Kimberly rightly pointed out that they didn't meet her earlier challenge to breathe new life into the genre. Paula vehemently disagreed. Myself, I don't think they did anything that the tap greats of earlier eras haven't done and done better. (Google Nicholas Brothers in Stormy Weather or Gene Kelly and Donald O'Connor in "Mose Supposes," from Singin' in the Rain, for a couple of examples of what I'm talking about.)
Up next was another one of the novelty acts, Shore Thing, a group of 19 kids from Cape May, N.J. They had been challenged to work on their timing and acrobatics, a challenge that they met, but the routine was a bunch of tricks -- tumbling, flips and contortions -- and very little dancing.
This time, all three judges gave out gold stars.
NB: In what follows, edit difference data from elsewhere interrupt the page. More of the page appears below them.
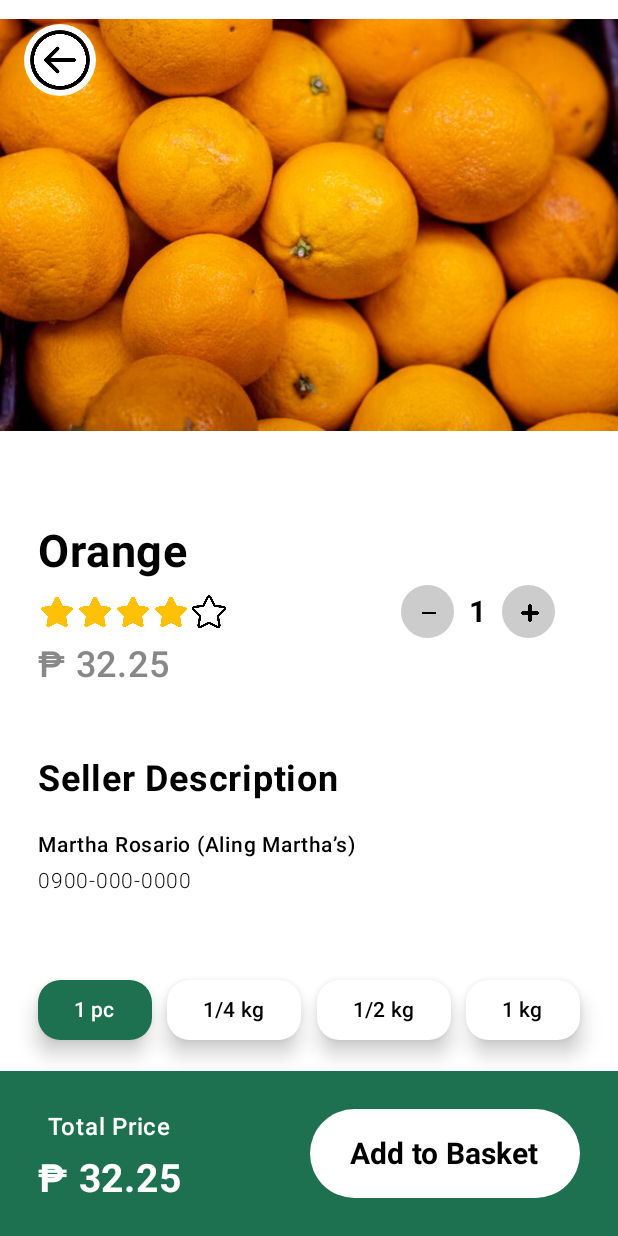
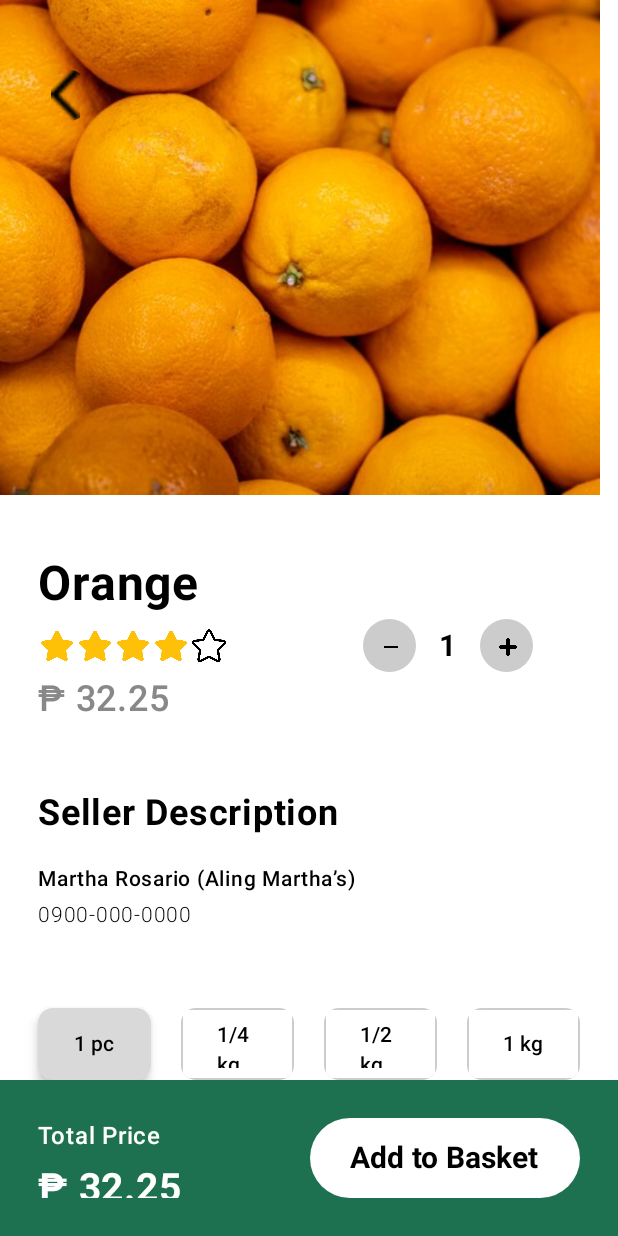
Before and after one commit to mvictoria7/SplashScreenBaskit, an Android app built with Jetpack Compose: the OrangeScreen screen opened through its navigation route, on a phone screen of 412 x 824 dp. Run offline under Robolectric (Android 15) with nearby library versions, the phone set to English and light mode, and no system bars; our stand-ins replace accompanist.

Commit message:
fixed moreee

```diff
--- a/app/src/main/java/com/example/splashscreenbaskit/OnBoardingScreen.kt
+++ b/app/src/main/java/com/example/splashscreenbaskit/OnBoardingScreen.kt
@@ -49,8 +49,6 @@ fun OnboardingScreen(navController: NavController) {
             Column(modifier = Modifier.fillMaxSize()) {
                 WavyHeader(page = page, pagerState = pagerState)
 
-                Spacer(modifier = Modifier.height(16.dp))
-
                 OnboardingContent(
                     title = when (page) {
                         0 -> "Good Day!"
@@ -58,7 +56,7 @@ fun OnboardingScreen(navController: NavController) {
                         else -> "Welcome!"
                     },
                     description = when (page) {
-                        0 -> "At Baskit, we believe that shopping should be simple and stress-free. Start by creating a personalized grocery list tailored to your needs."
+                        0 -> "Shop simple and stress-free! Start by creating a personalized grocery list tailored to your needs."
                         1 -> "Why spend extra time in the market? Baskit lets you shop smarter by generating a code for effortless pickup, saving you both time and effort."
                         else -> "Convenience is at the heart of Baskit. Present your code in-store, collect your items with ease, and enjoy a seamless shopping experience."
                     }
@@ -68,8 +66,8 @@ fun OnboardingScreen(navController: NavController) {
 
         Column(
             modifier = Modifier
-                .fillMaxSize()
-                .padding(bottom = 20.dp),
+                .fillMaxSize(),
+                //.padding(bottom = 20.dp),
             verticalArrangement = Arrangement.Bottom,
             horizontalAlignment = Alignment.CenterHorizontally
         ) {
@@ -78,9 +76,9 @@ fun OnboardingScreen(navController: NavController) {
             if (pagerState.currentPage == 2) {
                 Button(
                     onClick = {navController.navigate("SignUpActivity")},
-                    modifier = Modifier.height(50.dp),
-                    shape = RoundedCornerShape(10.dp),
-                    colors = ButtonDefaults.buttonColors(containerColor = Color(0xFFD9D9D9))
+                    modifier = Modifier.height(50.dp) .padding(end = 10.dp),
+                    //shape = RoundedCornerShape(10.dp),
+                    //colors = ButtonDefaults.buttonColors(containerColor = Color(0xFFD9D9D9))
                 ) {
                     Text(
                         text = "Get Started",
@@ -97,9 +95,10 @@ fun OnboardingScreen(navController: NavController) {
 @Composable
 fun PageIndicator(currentPage: Int, totalScreens: Int) {
     Row(
-        horizontalArrangement = Arrangement.Center,
+        verticalAlignment = Alignment.CenterVertically,
+        horizontalArrangement = Arrangement.spacedBy(2.dp, Alignment.CenterHorizontally),
         modifier = Modifier
-            .padding(top = 8.dp, bottom = 20.dp)
+            .padding(top = 8.dp, bottom = 80.dp)
             .fillMaxWidth()
     ) {
         repeat(totalScreens) { index ->
@@ -108,7 +107,7 @@ fun PageIndicator(currentPage: Int, totalScreens: Int) {
                     .size(10.dp)
                     //.padding(horizontal = 4.dp)
                     .background(
-                        color = if (index == currentPage) Color(0xAAFF9100) else Color.Gray,
+                        color = if (index == currentPage) Color(0xFFFFA52F) else Color(0xFFD9D9D9),
                         shape = CircleShape
                     )
             )
@@ -124,24 +123,23 @@ fun WavyHeader(page: Int, pagerState: PagerState) {
     Canvas(
         modifier = Modifier
             .fillMaxWidth()
-            .height(550.dp)
+            .height(500.dp)
     ) {
-        // Interpolating between pages for smooth transitions
         val offset = pagerState.currentPageOffset
 
         val gradient = Brush.verticalGradient(
             colors = when (page) {
-                0 -> listOf(Color(0xFF1d7151), Color(0xFF34a853))
-                1 -> listOf(Color(0xFF34a853), Color(0xFF1d7151))
-                else -> listOf(Color(0xFF1d7151), Color(0xFF34a853))
+                0 -> listOf(Color(0xFF34a853), Color(0xFF1d7151))
+                1 -> listOf(Color(0xFF1d7151), Color(0xFF34a853))
+                else -> listOf(Color(0xFF34a853), Color(0xFF1d7151))
             }
         )
 
-        // Starting and ending heights for the wave based on page transitions
-        val startHeight = size.height * 0.8f
-        val controlHeight1 = size.height * (0.5f - offset * 0.3f)
-        val controlHeight2 = size.height * (0.9f + offset * 0.2f)
-        val endHeight = size.height * 0.8f
+        // Starting & ending heights for the wave
+        val startHeight = size.height * 1f
+        val controlHeight1 = size.height * (0.7f - offset * 0.3f)
+        val controlHeight2 = size.height * (1f + offset * 0.2f)
+        val endHeight = size.height * 1f
 
         val path = Path().apply {
             moveTo(0f, startHeight)
@@ -164,27 +162,27 @@ fun WavyHeader(page: Int, pagerState: PagerState) {
 
 @Composable
 fun OnboardingContent(title: String, description: String) {
+
+    Spacer(modifier = Modifier.height(80.dp))
+
     Column(
-        modifier = Modifier
-            .fillMaxSize()
-            .padding(horizontal = 20.dp),
+        modifier = Modifier.padding(start = 50.dp, end = 50.dp ),
         horizontalAlignment = Alignment.CenterHorizontally
     ) {
-        Spacer(modifier = Modifier.height(20.dp))
-
         Text(
             text = title,
-            fontSize = 28.sp,
-            fontWeight = FontWeight.Bold,
+            fontSize = 32.sp,
+            fontWeight = FontWeight.ExtraBold,
             color = Color.Black,
             textAlign = TextAlign.Center,
         )
-        Spacer(modifier = Modifier.height(16.dp))
+        Spacer(modifier = Modifier.height(20.dp))
 
         Text(
             text = description,
             fontSize = 16.sp,
-            color = Color.Gray,
+            fontWeight = FontWeight.Normal,
+            color = Color.Black,
             textAlign = TextAlign.Center
         )
     }
--- a/app/src/main/java/com/example/splashscreenbaskit/OrangeScreen.kt
+++ b/app/src/main/java/com/example/splashscreenbaskit/OrangeScreen.kt
@@ -1,7 +1,9 @@
 package com.example.splashscreenbaskit
 
+import androidx.compose.foundation.BorderStroke
 import androidx.compose.foundation.Image
 import androidx.compose.foundation.background
+import androidx.compose.foundation.border
 import androidx.compose.foundation.layout.*
 import androidx.compose.foundation.shape.CircleShape
 import androidx.compose.foundation.shape.RoundedCornerShape
@@ -9,8 +11,10 @@ import androidx.compose.material3.*
 import androidx.compose.runtime.*
 import androidx.compose.ui.Alignment
 import androidx.compose.ui.Modifier
+import androidx.compose.ui.draw.alpha
 import androidx.compose.ui.draw.clip
 import androidx.compose.ui.graphics.Color
+import androidx.compose.ui.layout.ContentScale
 import androidx.compose.ui.res.painterResource
 import androidx.compose.ui.text.font.FontWeight
 import androidx.compose.ui.tooling.preview.Preview
@@ -50,24 +54,31 @@ fun OrangeScreen(navController: NavHostController) {
         Box(
             modifier = Modifier
                 .fillMaxWidth()
-                .height(300.dp)
+                .height(330.dp)
+                .width(400.dp)
         ) {
             Image(
                 painter = painterResource(id = R.drawable.orange),
                 contentDescription = "Orange",
-                modifier = Modifier.fillMaxSize()
+                modifier = Modifier
+                    .height(330.dp)
+                    .width(400.dp),
+                contentScale = ContentScale.Crop
             )
+
             IconButton(
-                onClick = { /* Handle back action */ },
+                onClick = {  },
                 modifier = Modifier
-                    .padding(16.dp)
+                    .padding(top = 45.dp, start = 25.dp)
                     .align(Alignment.TopStart)
-                    .background(Color.White, shape = RoundedCornerShape(50))
+                    .size(35.dp)
+                    //.background(color = Color.White, shape = CircleShape)
             ) {
                 Icon(
                     painter = painterResource(id = R.drawable.back),
                     contentDescription = "Back",
-                    tint = Color.Black
+                    //tint = Color.Black,
+                    modifier = Modifier.size(35.dp)
                 )
             }
         }
@@ -77,11 +88,11 @@ fun OrangeScreen(navController: NavHostController) {
         Column(
             modifier = Modifier
                 .fillMaxWidth()
-                .padding(top = 30.dp, start = 25.dp, end = 25.dp)
+                .padding(top = 20.dp, start = 25.dp, end = 25.dp)
         ) {
             Text(
                 text = "Orange",
-                fontSize = 30.sp,
+                fontSize = 32.sp,
                 fontWeight = FontWeight.Bold
             )
 
@@ -104,7 +115,7 @@ fun OrangeScreen(navController: NavHostController) {
                     modifier = Modifier.size(25.dp)
                 )
 
-                Spacer(modifier = Modifier.padding(start = 115.dp) )
+                Spacer(modifier = Modifier.padding(start = 90.dp) )
 
                 Row(verticalAlignment = Alignment.CenterVertically) {
                     IconButton(onClick = { if (quantity > 1) quantity-- },
@@ -119,7 +130,7 @@ fun OrangeScreen(navController: NavHostController) {
                         )
                     }
 
-                    Spacer(modifier = Modifier.width(10.dp))
+                    Spacer(modifier = Modifier.width(15.dp))
 
                     Text(
                         text = "$quantity",
@@ -127,7 +138,7 @@ fun OrangeScreen(navController: NavHostController) {
                         fontWeight = FontWeight.Bold,
                     )
 
-                    Spacer(modifier = Modifier.width(10.dp))
+                    Spacer(modifier = Modifier.width(15.dp))
 
                     IconButton(
                         onClick = { quantity++ },
@@ -155,18 +166,12 @@ fun OrangeScreen(navController: NavHostController) {
             Spacer(modifier = Modifier.height(40.dp))
 
             // Quantity selection
-            Row(
-                verticalAlignment = Alignment.CenterVertically,
-                horizontalArrangement = Arrangement.SpaceBetween,
-                modifier = Modifier.fillMaxWidth()
-            ) {
-                Text(
+            Text(
                     text = "Seller Description",
                     fontSize = 24.sp,
                     fontWeight = FontWeight.Bold,
                     modifier = Modifier.padding(vertical = 8.dp)
-                )
-            }
+            )
 
             Spacer(modifier = Modifier.height(10.dp))
 
@@ -190,18 +195,29 @@ fun OrangeScreen(navController: NavHostController) {
             Row(
                 modifier = Modifier.fillMaxWidth(),
                 horizontalArrangement = Arrangement.SpaceBetween
+                //horizontalArrangement = Arrangement.spacedBy(8.dp)
             ) {
                 listOf("1 pc", "1/4 kg", "1/2 kg", "1 kg").forEach { option ->
                     Button(
+                        modifier = Modifier
+                            .height(48.dp)
+                            .width(75.dp)
+                            //.clip(RoundedCornerShape(10.dp))
+                            .then(
+                                if (selectedWeight != option) Modifier
+                                    .clip(RoundedCornerShape(10.dp))
+                                    .border(BorderStroke(1.dp, Color.LightGray))
+                                else Modifier
+                            ),
                         onClick = { selectedWeight = option },
-                        shape = RoundedCornerShape(15.dp),
+                        shape = RoundedCornerShape(10.dp),
                         colors = ButtonDefaults.buttonColors(
-                            containerColor = if (selectedWeight == option) Color(0xFF1D7151) else Color.White,
-                            contentColor = if (selectedWeight == option) Color.White else Color.Black
+                            containerColor = if (selectedWeight == option) Color(0xFFD9D9D9) else Color.White,
+                            contentColor = Color.Black
                         ),
-                        elevation = ButtonDefaults.buttonElevation(8.dp)
+                        elevation = ButtonDefaults.buttonElevation(4.dp)
                     ) {
-                        Text(text = option)
+                        Text(text = option, fontSize = 14.sp, fontWeight = FontWeight.SemiBold)
                     }
                 }
             }
@@ -220,7 +236,7 @@ fun OrangeScreen(navController: NavHostController) {
             verticalAlignment = Alignment.CenterVertically,
             horizontalArrangement = Arrangement.SpaceBetween
         ) {
-            Column(horizontalAlignment = Alignment.CenterHorizontally) {
+            Column(horizontalAlignment = Alignment.Start) {
                 Text(
                     text = "Total Price",
                     fontSize = 16.sp,
```
Also changed, not shown: app/src/main/java/com/example/splashscreenbaskit/AppleScreen.kt (+38 -18 lines), app/src/main/java/com/example/splashscreenbaskit/HomeActivity.kt (+5 -5 lines), app/src/main/res/drawable/back.png.
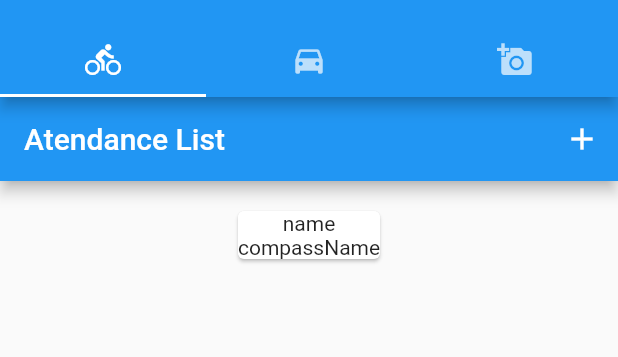
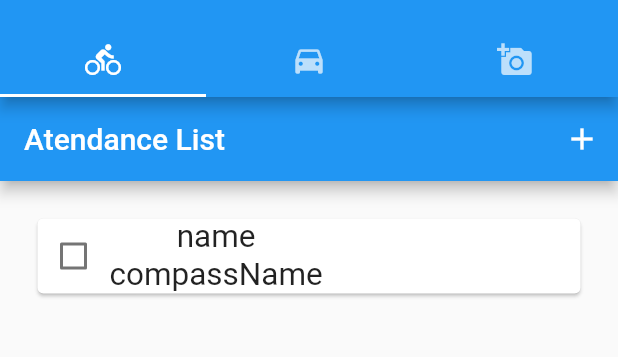
Before and after one commit to MasaruMiyamoto/atendance_record, a Flutter app: the screen it shows after launch, after a tap on the "add" icon, on a phone screen of 412 x 824 dp, the part 59-416 px from its top. Run offline on Flutter 3.47's test engine with Material 2 defaults, Android fonts, the phone set to English and light mode, and no system bars; missing offline and left inert: rapido.

Commit message:
チェックボックスの追加

```diff
--- a/lib/atendanceView.dart
+++ b/lib/atendanceView.dart
@@ -60,33 +60,35 @@ class _AtendanceViewState extends State<AtendanceView> {
       padding:  const EdgeInsets.all(10.0),
       itemBuilder: (context, cnt,){
         // return _formatMenberInfo(cnt);
-        return _createCenter(cnt);
+        return _createCard(cnt);
       },
       //表示するスクロールリストの上限数設定
       //出席者リスト数を設定すればOK
       itemCount: _atendanceList.length,
-
-
     );
   }
 
-   Center _createCenter(int index){
-    return Center(
-      child: Card(
-        margin: EdgeInsets.all(10.0),
-        // color: Colors.red,
-        child: Column(
-          children: <Widget>[
-            Text(_atendanceList[index].name),
-            Text(_atendanceList[index].conpassName),
-          ],
-        ),
+   //出席者情報カードの作成
+   Card _createCard(int index){
+    const _FONT_SCALE_SIZE  = 1.5;
+    return Card(
+      margin: EdgeInsets.all(15.0),
+      //カードの配置
+      child: Row(
+        children: <Widget>[
+          //チェックボックス
+          _createAtendanceCheck(index),
+          //情報
+          Column(
+            children: <Widget>[
+              Text(_atendanceList[index].name, textScaleFactor: _FONT_SCALE_SIZE),
+              Text(_atendanceList[index].conpassName, textScaleFactor: _FONT_SCALE_SIZE),
+            ],
+          ),
+        ],
       ),
     );
   }
-
-
-
 
   //index番目の出席者情報を取得
   ListTile _formatMenberInfo(int index) {
@@ -99,4 +101,14 @@ class _AtendanceViewState extends State<AtendanceView> {
         );
   }
 
+  Checkbox _createAtendanceCheck(int index){
+    return Checkbox(
+      value: _atendanceList[index].ltFlg,
+        onChanged: (bool changeBool){
+          setState(() {
+            _atendanceList[index].ltFlg = changeBool;
+        });
+      },
+    );
+  }
 }
```
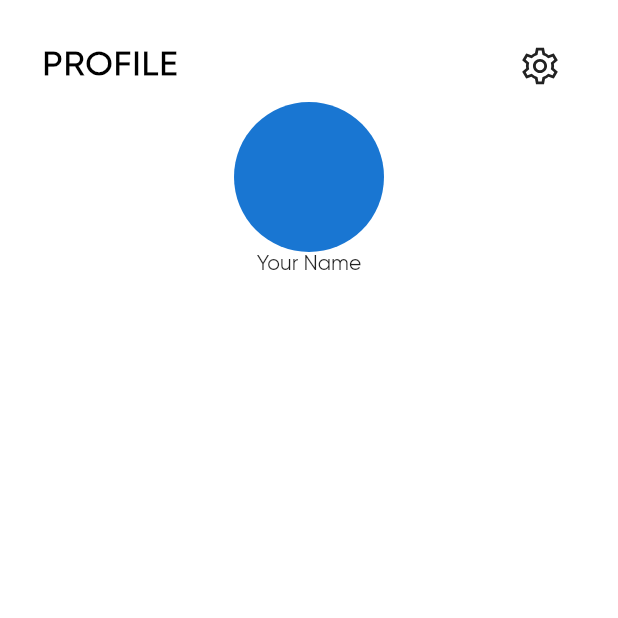
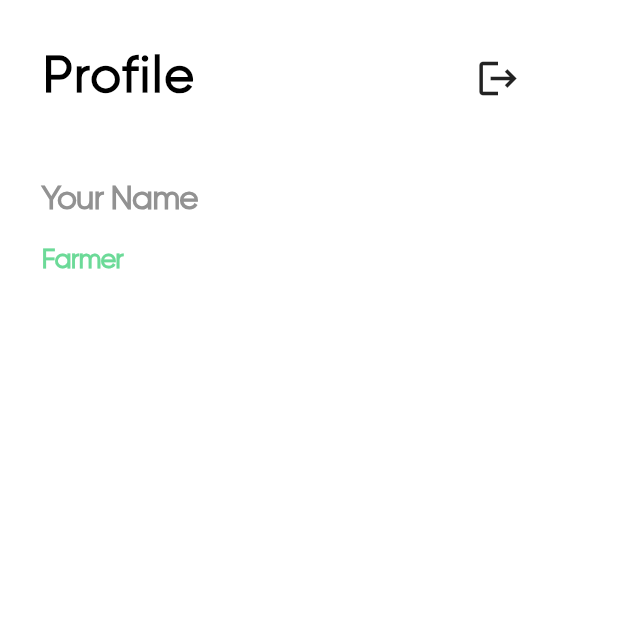
Before and after one commit to Light-Heads/GoogleHack4Change, a Flutter app: the ProfileScreen screen opened directly, on a phone screen of 412 x 824 dp, the top half of it. Run offline on Flutter 3.47's test engine with Material 2 defaults, Android fonts, the phone set to English and light mode, and no system bars; our stand-ins replace buttons_tabbar, dio, firebase_auth, firebase_core, geocoding, geolocator and 9 more; missing offline and left inert: dart:ffi; accounts and stored records are empty; network calls fail.

Commit message:
Ui Fixes

```diff
--- a/lib/core/utils.dart
+++ b/lib/core/utils.dart
@@ -13,3 +13,9 @@ void showSnackBar(BuildContext context, String content) {
     }
   }
 }
+
+
+void calculateHealth()
+{
+
+}
--- a/lib/views/classifier/disease.dart
+++ b/lib/views/classifier/disease.dart
@@ -131,7 +131,7 @@ class _DiseaseViewState extends State<DiseaseView> {
                 Padding(
                   padding: const EdgeInsets.all(28.0),
                   child: SizedBox(
-                    height: size.height*0.34,
+                    height: size.height*0.5,
                     width: size.width,
                     child: Column(
                       mainAxisAlignment: MainAxisAlignment.spaceEvenly,
--- a/lib/views/user/profile.dart
+++ b/lib/views/user/profile.dart
@@ -35,6 +35,7 @@ import 'package:flutter/material.dart';
 import 'package:line_icons/line_icons.dart';
 import 'package:buttons_tabbar/buttons_tabbar.dart';
 
+import '../../pallete.dart';
 import '../../theme.dart';
 class ProfileScreen extends StatefulWidget {
   const ProfileScreen({Key? key}) : super(key: key);
@@ -51,35 +52,47 @@ class _ProfileScreenState extends State<ProfileScreen> {
       body: SafeArea(
         child: Center(
           child: Column(
+            crossAxisAlignment: CrossAxisAlignment.start,
+            children: [
+            Padding(
+              padding: const EdgeInsets.all(28.0),
+              child: Column(
+                crossAxisAlignment: CrossAxisAlignment.start,
                 children: [
                   Row(
                     mainAxisAlignment: MainAxisAlignment.spaceBetween,
                     children: [
-              Align(
-                alignment: Alignment.centerLeft,
-                child: Padding(
-                  padding: const EdgeInsets.only(left: 28.0, top: 20),
-                  child: Text(
-                    "PROFILE",
-                    style: h1.copyWith(fontWeight: FontWeight.w600),
-                  ),
-                ),
+                      Text(
+                        "Profile",
+                        style: h1.copyWith(fontSize: 34, color: Colors.black),
                       ),
                       Padding(
-                padding: const EdgeInsets.only(right: 28.0, top: 20),
+                        padding: const EdgeInsets.only(right: 28.0),
                         child: IconButton(onPressed: (){
                           // Navigator.push(
                           //   context,
                           //   MaterialPageRoute(builder: (context) => Settings()),
                           // );
 
-                }, icon: Icon(LineIcons.cog, size: 30,)),
+                        }, icon: Icon(Icons.logout, size: 30,)),
                       )
+
                     ],
                   ),
-
-              CircleAvatar(radius: 50,),
-              Text("Your Name"),
+                ],
+              ),
+            ),
+              // CircleAvatar(radius: 50,),
+              SizedBox(height: size.height*0.02,),
+              Padding(
+                padding: const EdgeInsets.only(left: 28.0),
+                child: Text("Your Name", style: sub1.copyWith(fontSize: 22, fontWeight: FontWeight.w600),),
+              ),
+              SizedBox(height: size.height*0.02,),
+              Padding(
+                padding: const EdgeInsets.only(left: 28.0),
+                child: Text("Farmer", style: sub1.copyWith(fontSize: 18, fontWeight: FontWeight.w600, color: Pallete.greenColor),),
+              ),
 
 
 
```
Also changed, not shown: lib/views/home/homepage.dart (+67 -1 lines), assets/images/heart.gif (added), assets/images/water.gif (added), 1 other file. Lines whose indentation alone changed are shown as unchanged.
Last up was Kendall Glover, a lyrical jazz dancer from Phoenix, Ariz. Although I find Kendall a bit intense for an 11-year-old, not to mention a little underdressed and overly made up, I found her routine the most complete as a dance performance.
There were gold stars from Kimberly and Paula, but red from Travis, to big boos from the audience, who criticized Kendall's lines and found her performance more athletic than artistic.
In the end, the experts chose Dance Town Chaos to move to the finals. The public chooses the last act, with the result announced when the finals begin this week.
We also learned at the beginning of the show that the act that got voted through from the previous week's semifinals was Twitch, the contemporary troupe from Miami (no big surprise there).
Going into the finals so far we have The Vibe, D'Angelo and Amanda, White Tree Fine Art, Twitch, Dance Town Chaos and one act still to be named.
Will you be watching on Wednesday? Lots of people aren't in the U.S., where last Wednesday's show drew just 4.5 million viewers. If you're still hanging in, I'll be blogging Wednesday's show sometime this week (but not Wednesday, too busy with Idol).